- [REQUIRED ACTION] From the first line to the last, set down the material exactly and drop every picture.

:::::

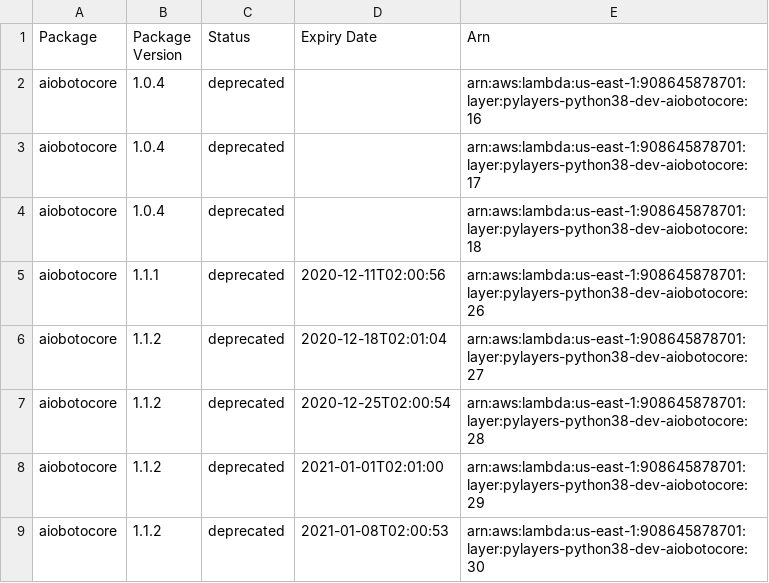
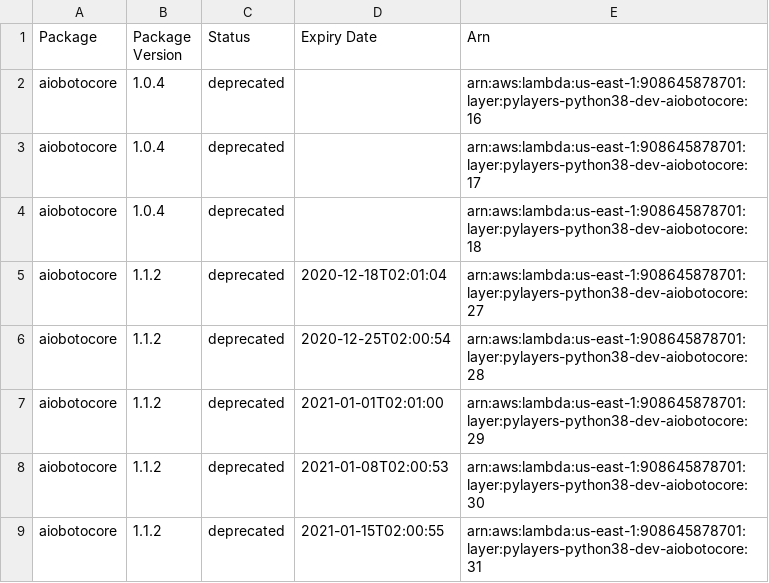
Before and after one commit to keithrozario/Klayers-dev, a CSV file: deployments/python3.8/arns/us-east-1.csv, drawn as a sheet; only a part is shown; the shorter side is filled out with more unchanged rows.

```diff
--- a/deployments/python3.8/arns/us-east-1.csv
+++ b/deployments/python3.8/arns/us-east-1.csv
@@ -4,3 +4,2 @@ aiobotocore,1.0.4,deprecated,,arn:aws:lambda:us-east-1:908645878701:layer:pylaye
 aiobotocore,1.0.4,deprecated,,arn:aws:lambda:us-east-1:908645878701:layer:pylayers-python38-dev-aiobotocore:18
-aiobotocore,1.1.1,deprecated,2020-12-11T02:00:56,arn:aws:lambda:us-east-1:908645878701:layer:pylayers-python38-dev-aiobotocore:26
 aiobotocore,1.1.2,deprecated,2020-12-18T02:01:04,arn:aws:lambda:us-east-1:908645878701:layer:pylayers-python38-dev-aiobotocore:27
```
Also changed, not shown: deployments/python3.8/arns/us-west-2.csv.
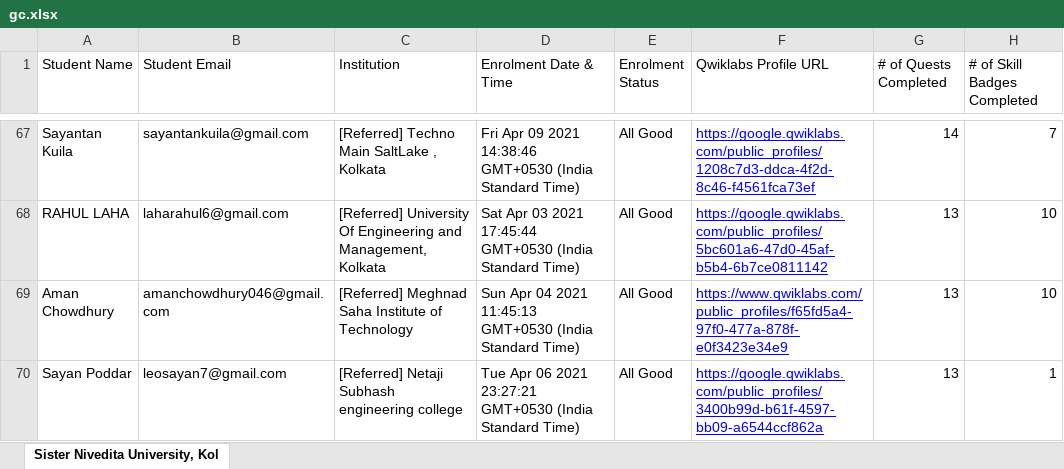
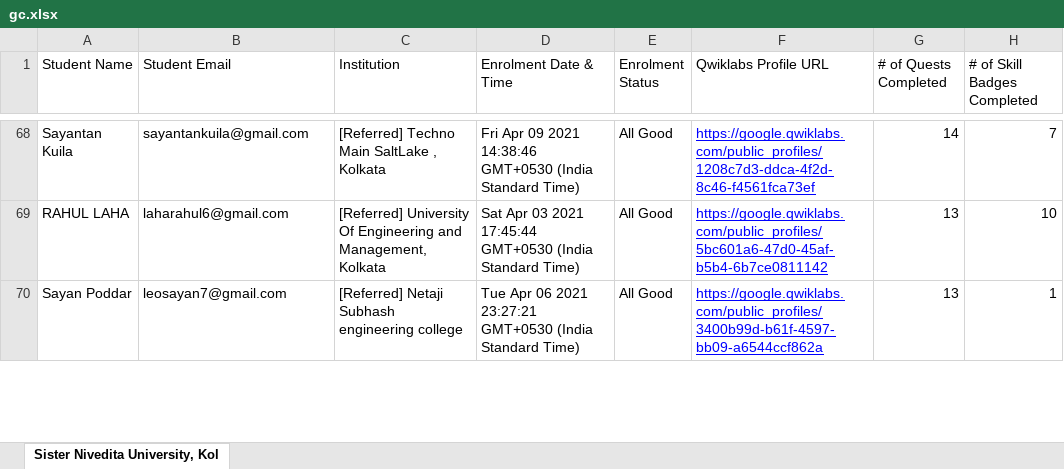
Before and after one commit to sagnikmitra/Qwiklabs-Progress-Generator-Streamlit, an Excel workbook: gc.xlsx, sheet Sister Nivedita University, Kol, drawn as a sheet; only a part is shown, gaps mark what is left out; values as stored, in another font and other column widths than the file's, no borders; charts and pictures not drawn; removed rows and columns are numbered as before the commit, all else as after; the diff covers the shown part only; the diff names each change by its address in the sheet, - before the commit and + after, or states it on an @@ line.

```diff
--- a/gc.xlsx (sheet Sister Nivedita University, Kol)
+++ b/gc.xlsx (sheet Sister Nivedita University, Kol)
-row 69: Aman Chowdhury | amanchowdhury046@gmail.com | [Referred] Meghnad Saha Institute of Technology | Sun Apr 04 2021 11:45:13 GMT+0530 (India Standard Time) | All Good | https://www.qwiklabs.com/public_profiles/f65fd5a4-97f0-477a-878f-e0f3423e34e9 | 13 | 10
```
Also changed, not shown: 20 added rows, 19 removed rows and 15 edited cells elsewhere in this sheet.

:::::

- [RESPONSE]
Before and after one commit to keithrozario/Klayers-dev, a CSV file: deployments/python3.8/arns/us-east-1.csv, drawn as a sheet; only a part is shown; the shorter side is filled out with more unchanged rows.

```diff
--- a/deployments/python3.8/arns/us-east-1.csv
+++ b/deployments/python3.8/arns/us-east-1.csv
@@ -4,3 +4,2 @@ aiobotocore,1.0.4,deprecated,,arn:aws:lambda:us-east-1:908645878701:layer:pylaye
 aiobotocore,1.0.4,deprecated,,arn:aws:lambda:us-east-1:908645878701:layer:pylayers-python38-dev-aiobotocore:18
-aiobotocore,1.1.1,deprecated,2020-12-11T02:00:56,arn:aws:lambda:us-east-1:908645878701:layer:pylayers-python38-dev-aiobotocore:26
 aiobotocore,1.1.2,deprecated,2020-12-18T02:01:04,arn:aws:lambda:us-east-1:908645878701:layer:pylayers-python38-dev-aiobotocore:27
```
Also changed, not shown: deployments/python3.8/arns/us-west-2.csv.
Before and after one commit to sagnikmitra/Qwiklabs-Progress-Generator-Streamlit, an Excel workbook: gc.xlsx, sheet Sister Nivedita University, Kol, drawn as a sheet; only a part is shown, gaps mark what is left out; values as stored, in another font and other column widths than the file's, no borders; charts and pictures not drawn; removed rows and columns are numbered as before the commit, all else as after; the diff covers the shown part only; the diff names each change by its address in the sheet, - before the commit and + after, or states it on an @@ line.

```diff
--- a/gc.xlsx (sheet Sister Nivedita University, Kol)
+++ b/gc.xlsx (sheet Sister Nivedita University, Kol)
-row 69: Aman Chowdhury | amanchowdhury046@gmail.com | [Referred] Meghnad Saha Institute of Technology | Sun Apr 04 2021 11:45:13 GMT+0530 (India Standard Time) | All Good | https://www.qwiklabs.com/public_profiles/f65fd5a4-97f0-477a-878f-e0f3423e34e9 | 13 | 10
```
Also changed, not shown: 20 added rows, 19 removed rows and 15 edited cells elsewhere in this sheet.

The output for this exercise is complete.